Monday, December 22, 2008

Years of pilgrimage


View from my room at the Benedictine L'Abbaye Sainte-Madeleine in Provence during my recent visit. In the foreground is the monastic cloister which is only open to men on retreat. Behind it is the west wall of the great Abbey Church. Above that can be seen the 1,912 metre (6,273 feet) high summit of Mont Ventoux. The Italian poet Petrarch climbed Mont Ventoux in 1336 and wrote about his ascent in one of his Epistolae familiares. Pierre Boulez has a holiday home in the area, presumably not as grand as Lorin Maazel's. Franz Liszt joined the Franciscan Order in 1857, and six years later settled in a monastery outside Rome. Boulez is not normally associated with either Franz Liszt or religion. But he has a connection with a monastery in nearby Villeneuve les Avignon. And his first season directing the New York Philharmonic focussed on the music of Liszt and Alban Berg. The Petrarch Sonnets were originally written by Liszt as settings for tenor voice.

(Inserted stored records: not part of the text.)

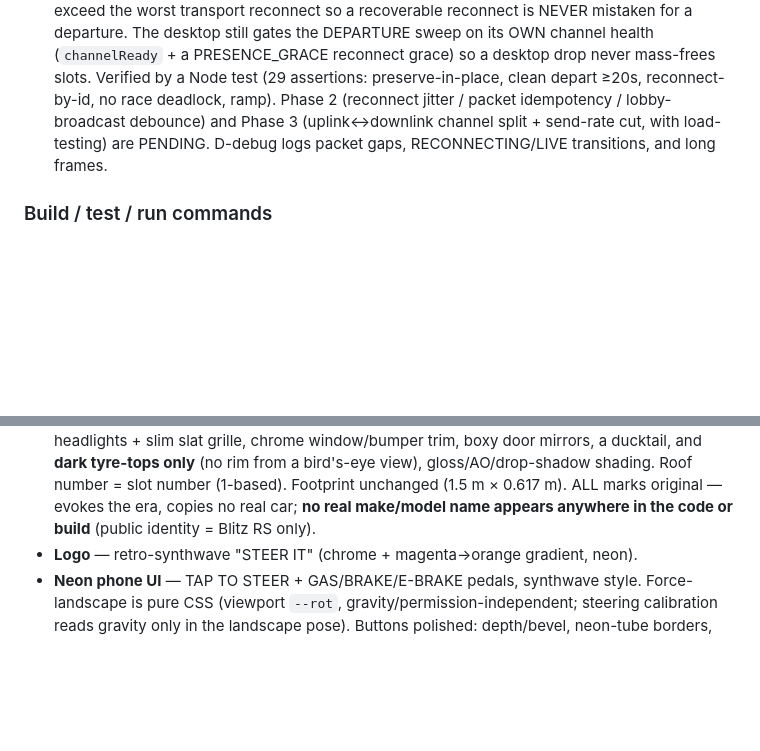
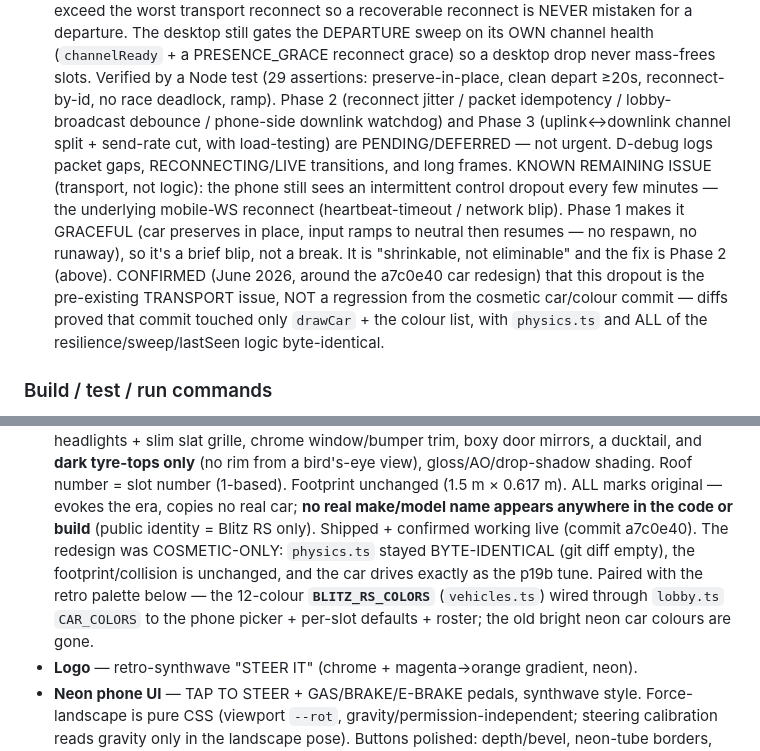
Before and after one commit to tradeventureapp/steer-it, a Markdown page: CLAUDE.md, 2 parts joined by grey strips. Drawn GitHub-style; blank space fills up the shorter version.

Commit message:
CLAUDE.md — record Blitz RS redesign shipped + dropout = transport, not regression
- Blitz RS car redesign (drawCar) + 12-colour retro BLITZ_RS_COLORS palette
  (vehicles.ts → lobby.ts CAR_COLORS → phone picker) shipped + confirmed
  working live (a7c0e40); cosmetic-only, physics.ts byte-identical, footprint
  unchanged.
- Recorded that the intermittent control dropout is the pre-existing
  TRANSPORT-level mobile-WS reconnect (Phase 1 makes it graceful), CONFIRMED
  NOT a regression from the cosmetic commit; Phase 2 watchdog/jitter
  pending/deferred, not urgent.

Co-Authored-By: Claude Opus 4.8 <noreply@anthropic.com>

```diff
--- a/CLAUDE.md
+++ b/CLAUDE.md
@@ -143,9 +143,20 @@ deployment-hash URL); `steer-it.vercel.app` also serves it.
   PRESENCE_GRACE reconnect grace) so a desktop drop never mass-frees slots.
   Verified by a Node test (29 assertions: preserve-in-place, clean depart ≥20s,
   reconnect-by-id, no race deadlock, ramp). Phase 2 (reconnect jitter / packet
-  idempotency / lobby-broadcast debounce) and Phase 3 (uplink↔downlink channel
-  split + send-rate cut, with load-testing) are PENDING. D-debug logs packet gaps,
-  RECONNECTING/LIVE transitions, and long frames.
+  idempotency / lobby-broadcast debounce / phone-side downlink watchdog) and
+  Phase 3 (uplink↔downlink channel split + send-rate cut, with load-testing) are
+  PENDING/DEFERRED — not urgent. D-debug logs packet gaps, RECONNECTING/LIVE
+  transitions, and long frames.
+  KNOWN REMAINING ISSUE (transport, not logic): the phone still sees an
+  intermittent control dropout every few minutes — the underlying mobile-WS
+  reconnect (heartbeat-timeout / network blip). Phase 1 makes it GRACEFUL (car
+  preserves in place, input ramps to neutral then resumes — no respawn, no
+  runaway), so it's a brief blip, not a break. It is "shrinkable, not eliminable"
+  and the fix is Phase 2 (above). CONFIRMED (June 2026, around the a7c0e40 car
+  redesign) that this dropout is the pre-existing TRANSPORT issue, NOT a
+  regression from the cosmetic car/colour commit — diffs proved that commit
+  touched only `drawCar` + the colour list, with `physics.ts` and ALL of the
+  resilience/sweep/lastSeen logic byte-identical.
 
 ### Build / test / run commands
 - `npm run dev` — Vite dev server (port 5173).
@@ -308,6 +319,12 @@ phone→desktop `join | color | name | leave | control`; desktop→phone `lobby
   number = slot number (1-based). Footprint unchanged (1.5 m × 0.617 m).
   ALL marks original — evokes the era, copies no real car; **no real make/model
   name appears anywhere in the code or build** (public identity = Blitz RS only).
+  Shipped + confirmed working live (commit a7c0e40). The redesign was
+  COSMETIC-ONLY: `physics.ts` stayed BYTE-IDENTICAL (git diff empty), the
+  footprint/collision is unchanged, and the car drives exactly as the p19b tune.
+  Paired with the retro palette below — the 12-colour **`BLITZ_RS_COLORS`**
+  (`vehicles.ts`) wired through `lobby.ts` `CAR_COLORS` to the phone picker +
+  per-slot defaults + roster; the old bright neon car colours are gone.
 - **Logo** — retro-synthwave "STEER IT" (chrome + magenta->orange gradient, neon).
 - **Neon phone UI** — TAP TO STEER + GAS/BRAKE/E-BRAKE pedals, synthwave style.
   Force-landscape is pure CSS (viewport `--rot`, gravity/permission-independent;
```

They are known today as solo piano works which form part of the composer's Années de pélerinage (Years of pilgrimage). My preferred version is by Lazar Berman on DG, but Jeno Jando's budget priced Naxos recording is also perfectly serviceable. Less well known, but equally as appealing, are Liszt's contemplative Harmonies poétiques et religieuses. I strongly recommend Hyperion's 2CDs-for-the-price-of-one set played by Steven 'Tippett can still empty a concert hall' Osborne.


This rather gloomy engraving of Liszt is by the Hungarian realist Mihály Munkácsy (1844-1900) and the original hangs in the Hungarian National Museum, Budapest. The print is the work of the Hungarian engraver and art critic József Rippl-Rónai (1881-1927). The signatures of both artist and engraver on this original 19th century print are visible.

Petrarch climbed Mont Ventoux. What goes up must come down.
I flew on a Ryanair cheap ticket London - Marseille return. The total cost was £52 by the time the hidden extras were added on. The carbon produced was more than offset by using public transport while in France and walking the last four miles uphill to the monastery carrying a 35 kilo backpack. All CDs mentioned in this article were bought at retail price. Photos (c) On An Overgrown Path 2008. Report broken links, missing images and errors to - overgrownpath at hotmail dot co dot uk

1 comment:

Pliable said...

The psychology of the link.

It is amusing to see that, out of the many links embedded in this post, Steven 'Tippett can still empty a concert hall' Osborne is generating by far the most traffic.

Is Michael Tippett more popular than I thought? Or is it just confirmation that the classical music community loves bad news?

http://www.overgrownpath.com/2005/06/tippett-can-still-empty-concert-hall.html